If you’ve experienced that jolt of frozen pain after biting into a popsicle or slurping a frozen slushy, you know the unpleasant feeling of sensitive teeth. It happens to all of us!
But what exactly causes the teeth to become more sensitive? Is it only caused by slushies and ice cream?
There are a number of factors that contribute to sensitive teeth, including age, hot/cold foods and beverages, dental conditions (like cavities or receding gums)—and sometimes, orthodontic treatment.
As your teeth are getting used to the support of your braces, you may experience some unique sensations like tooth sensitivity or tooth wiggling, but at no point should you have considerable tooth pain with braces.
Let’s explore the sensation of sensitive teeth with braces and what you can do to minimize it!
Why do my teeth hurt with braces?
There are many different reasons why you might develop sensitivity in your teeth, with or without braces. (Our teeth actually become more sensitive as we age! That’s why you can’t bite into a popsicle without wincing anymore…)
Braces can cause some tenderness and sensitivity, but this should only be the case for a few days to a week.
Discomfort that lasts more than a week or two is most likely due to an underlying issue. Here are a few conditions that may cause your teeth to hurt with braces.
Tooth Decay – Tooth decay that leads to cavities is a major contributor to teeth sensitivity. Food and bacteria form acids that will demineralize and weaken tooth enamel if the teeth are not cleaned regularly.
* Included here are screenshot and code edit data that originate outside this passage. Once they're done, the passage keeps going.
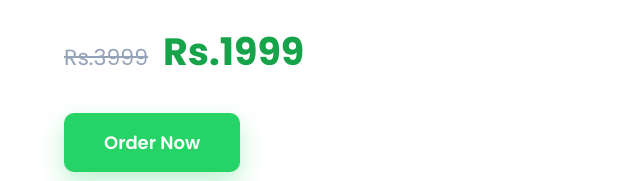
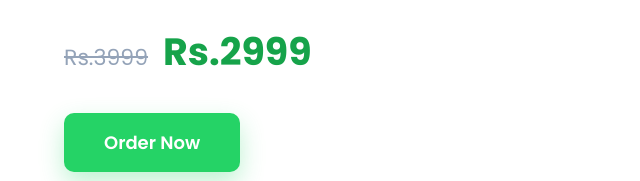
Before and after one commit to musawerqaisrani-ship-it/landing-page, a plain HTML site: page index.html in a window 1280 px wide. Shown: the part 277-458 px from the top of the page, 0-640 px from the left. Drawn offline with Linux system fonts and the light colour scheme.

Commit message:
Update index.html

```diff
--- a/index.html
+++ b/index.html
@@ -31,7 +31,7 @@ High Quality Product with Fast Delivery and Cash on Delivery all over Pakistan.
 
 <span class="old-price">Rs.3999</span>
 
-<span class="new-price">Rs.1999</span>
+<span class="new-price">Rs.2999</span>
 
 </div>
 
```
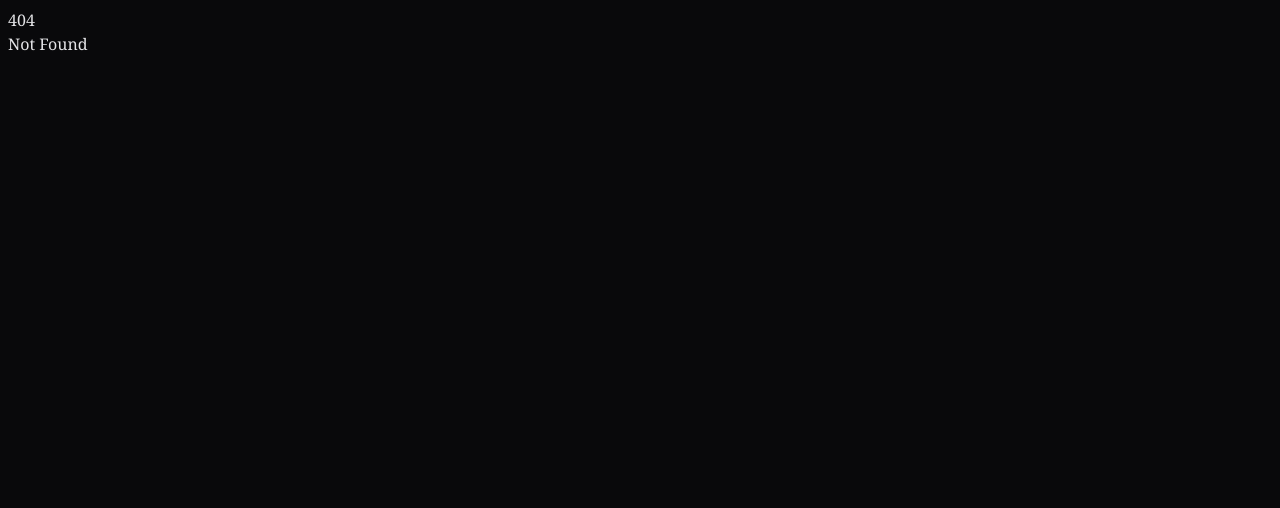
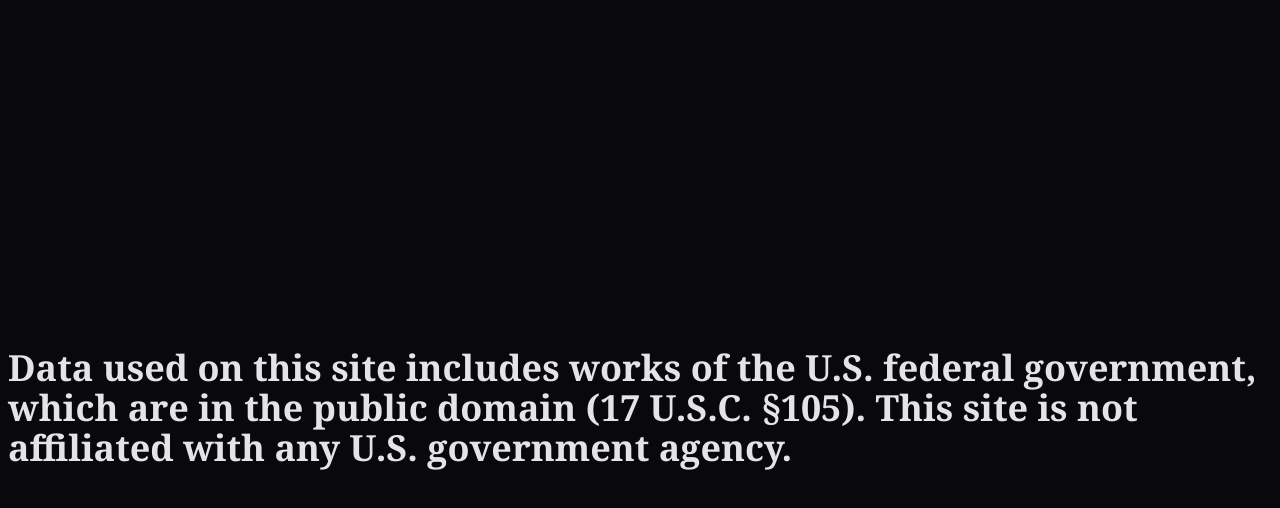
Before and after one commit to ronfriedhaber/americanregulationindex, a SvelteKit app in the folder app/: page /datasources in a window 1280 px wide. Before the commit this address had no page. Shown: the top 508 px of the page. Built offline with nearby package versions, Linux system fonts and the light colour scheme.

Commit message:
:: data sources + styling initial

```diff
--- a/app/src/routes/+layout.svelte
+++ b/app/src/routes/+layout.svelte
@@ -9,6 +9,6 @@
 	<link rel="icon" href={favicon} />
 </svelte:head>
 
-<main class="w-screen h-screen bg-zinc-950 text-zinc-200 p-2 font-serif">
+<main class="w-screen min-h-screen bg-zinc-950 text-zinc-200 p-2 font-serif">
 	{@render children?.()}
 </main>
--- /dev/null
+++ b/app/src/routes/datasources/+page.svelte
@@ -0,0 +1,7 @@
+<div class="w-screen h-screen grid items-center place-items-center">
+    <p class="text-4xl font-bold">
+        Data used on this site includes works of the U.S. federal government,
+        which are in the public domain (17 U.S.C. §105). This site is not
+        affiliated with any U.S. government agency.
+    </p>
+</div>
```
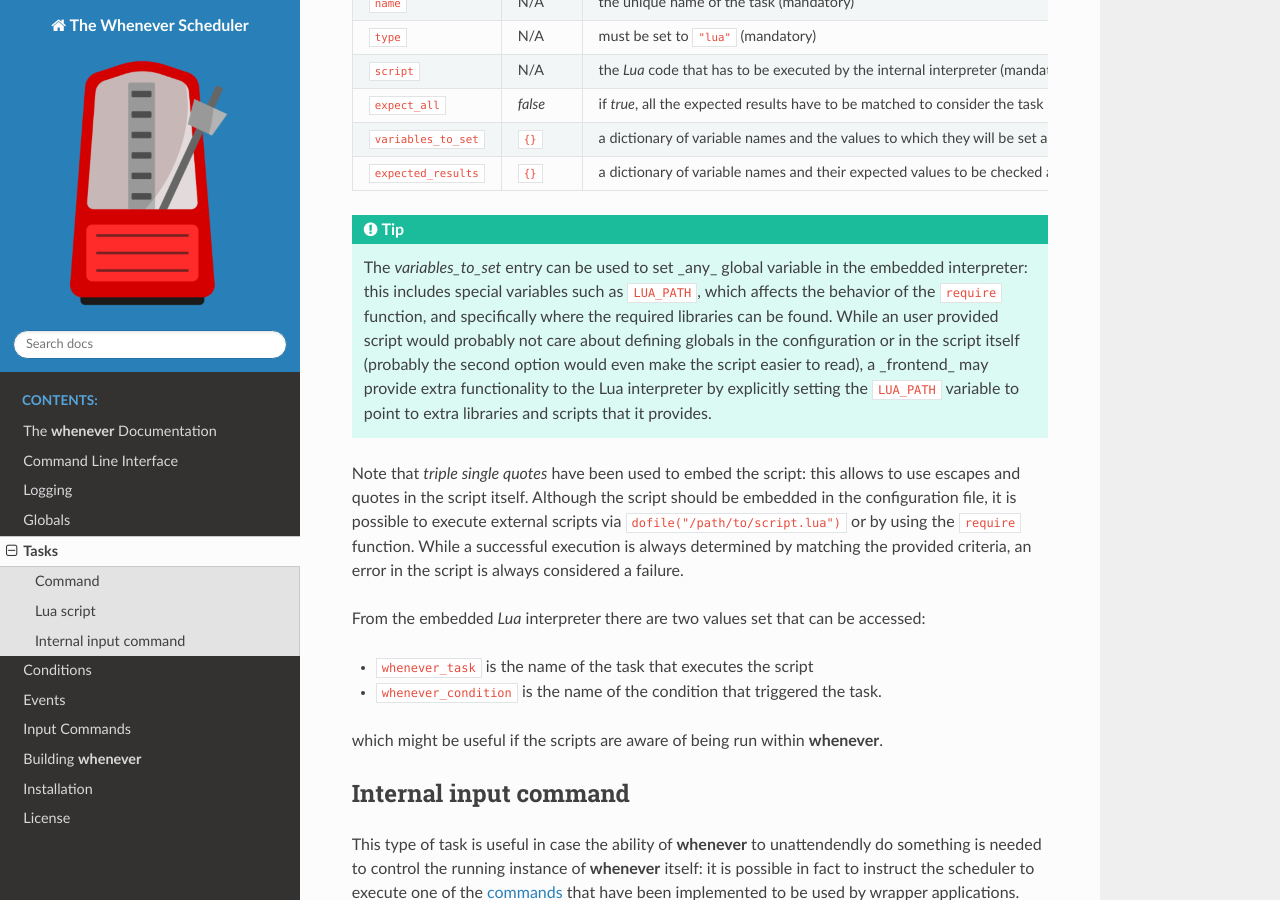
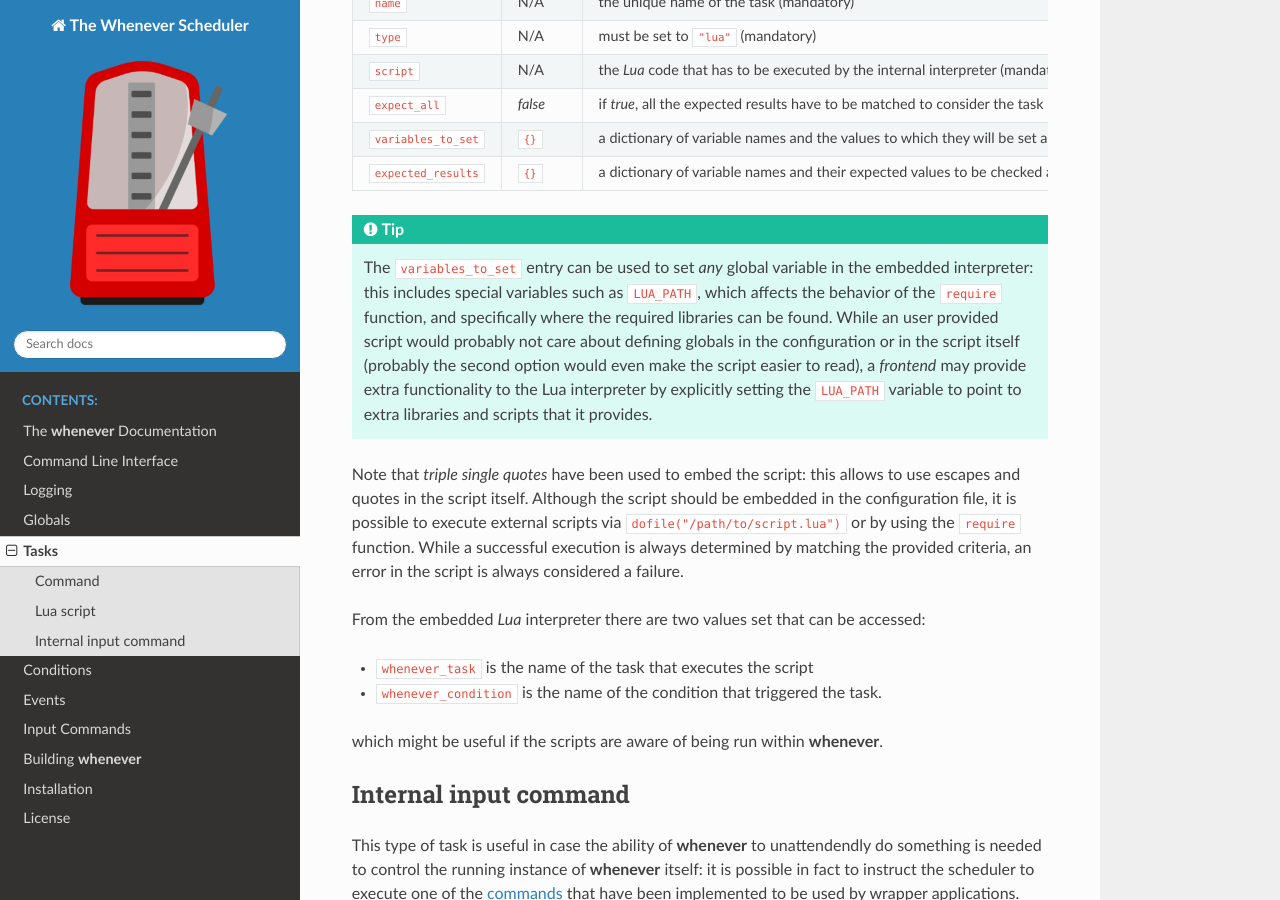
Before and after one commit to almostearthling/whenever, a Sphinx documentation site: the page built from docs/40.tasks.rst, in a window 1280 px wide and 900 px high, scrolled down 3609 px. Built offline with Sphinx 7.4.7 and the Read the Docs theme 3.1.0, drawn with Linux system fonts in a browser that asks for light colours.

Commit message:
docs: fix highlights in new documentation snippets

```diff
--- a/docs/40.tasks.rst
+++ b/docs/40.tasks.rst
@@ -233,12 +233,12 @@ and the following table provides a detailed description of the entries:
 
 .. tip::
 
-   The `variables_to_set` entry can be used to set _any_ global variable in the embedded
+   The ``variables_to_set`` entry can be used to set *any* global variable in the embedded
    interpreter: this includes special variables such as ``LUA_PATH``, which affects the behavior
    of the ``require`` function, and specifically where the required libraries can be found. While
    an user provided script would probably not care about defining globals in the configuration or
    in the script itself (probably the second option would even make the script easier to read), a
-   _frontend_ may provide extra functionality to the Lua interpreter by explicitly setting the
+   *frontend* may provide extra functionality to the Lua interpreter by explicitly setting the
    ``LUA_PATH`` variable to point to extra libraries and scripts that it provides.
 
 Note that *triple single quotes* have been used to embed the script: this allows to use escapes
--- a/docs/50.conditions.rst
+++ b/docs/50.conditions.rst
@@ -551,12 +551,12 @@ The specific parameters are described in the following table:
 
 .. tip::
 
-   The `variables_to_set` entry can be used to set _any_ global variable in the embedded
+   The ``variables_to_set`` entry can be used to set *any* global variable in the embedded
    interpreter: this includes special variables such as ``LUA_PATH``, which affects the behavior
    of the ``require`` function, and specifically where the required libraries can be found. While
    an user provided script would probably not care about defining globals in the configuration or
    in the script itself (probably the second option would even make the script easier to read), a
-   _frontend_ may provide extra functionality to the Lua interpreter by explicitly setting the
+   *frontend* may provide extra functionality to the Lua interpreter by explicitly setting the
    ``LUA_PATH`` variable to point to extra libraries and scripts that it provides.
 
 The same rules and possibilities seen for *Lua* based tasks also apply to conditions: the embedded
```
When the enamel layer continues to thin, it will eventually expose the tiny tubules connected to the tooth’s nerve, making the tooth especially sensitive. Brushing teeth too hard or too aggressively can also expose your nerve endings, making them more sensitive.
Fractures in teeth – A fractured tooth or a gap in a filling can be a source of sensitive teeth. This can be caused by perpetual grinding and clenching of the jaws. If you’re experiencing this, please talk to Dr. Dunn and Dr. Schreiber about a mouthguard at your next visit!
Teeth whitening treatments – Many teeth-whitening treatments contain ingredients that may alter the structure of your teeth and make them more sensitive. Always check in with your orthodontist before using any type of teeth-whitening solution. We recommend that you wait until your braces treatment is complete to whiten your teeth anyway! Whitening during treatment can leave discoloration or white spots where your brackets are.
Gum recession – Aggressive brushing of the gums or using a hard-bristled toothbrush can cause the gums to recede from the crown portion of the tooth, exposing the root surfaces. If this occurs, your teeth can become extremely sensitive to cold.
Can braces make your teeth sensitive to cold?
Braces may bring some very minor, temporary sensitivity as your teeth and gums adjust to the support of your braces. This is most likely to occur during the first week or two of your treatment.
If your teeth have suddenly become sensitive during your treatment, there’s likely an underlying cause. If you experience tooth pain during your treatment, please let your orthodontist and your dentist know as soon as possible.
Will my front teeth hurt from braces?
Getting braces should not be painful! Braces are designed to move teeth by placing consistent, gentle pressure on them. During the first few weeks, you may notice some minor tenderness or soreness, but healthy teeth and gums will adjust quickly.
When you visit our office for adjustments, the newly applied pressure may still cause some tenderness for a day or so, but you shouldn’t experience any severe pain. If you notice your front teeth hurt after braces or an adjustment, be sure to tell us about it so we can ensure that everything is a-okay!
How to Reduce Tooth Sensitivity with Braces
Maintaining proper oral hygiene is the first line of defense against tooth sensitivity! Neglecting your oral hygiene routine can leave your teeth and gums feeling irritated and unhappy, which contributes to sensitivity.
Brush and floss your teeth twice a day to prevent bacteria from building up, plaque from hardening on your teeth and debris from getting stuck between teeth. Use a fluoride toothpaste day and night to strengthen your enamel and support your teeth in the battle against sensitivity.
Still have questions about sensitive teeth with braces?
Please don’t hesitate to reach out to us with any questions! We love to hear from you. We’re here to guide you through your treatment process, from your very first visit, to your last appointment.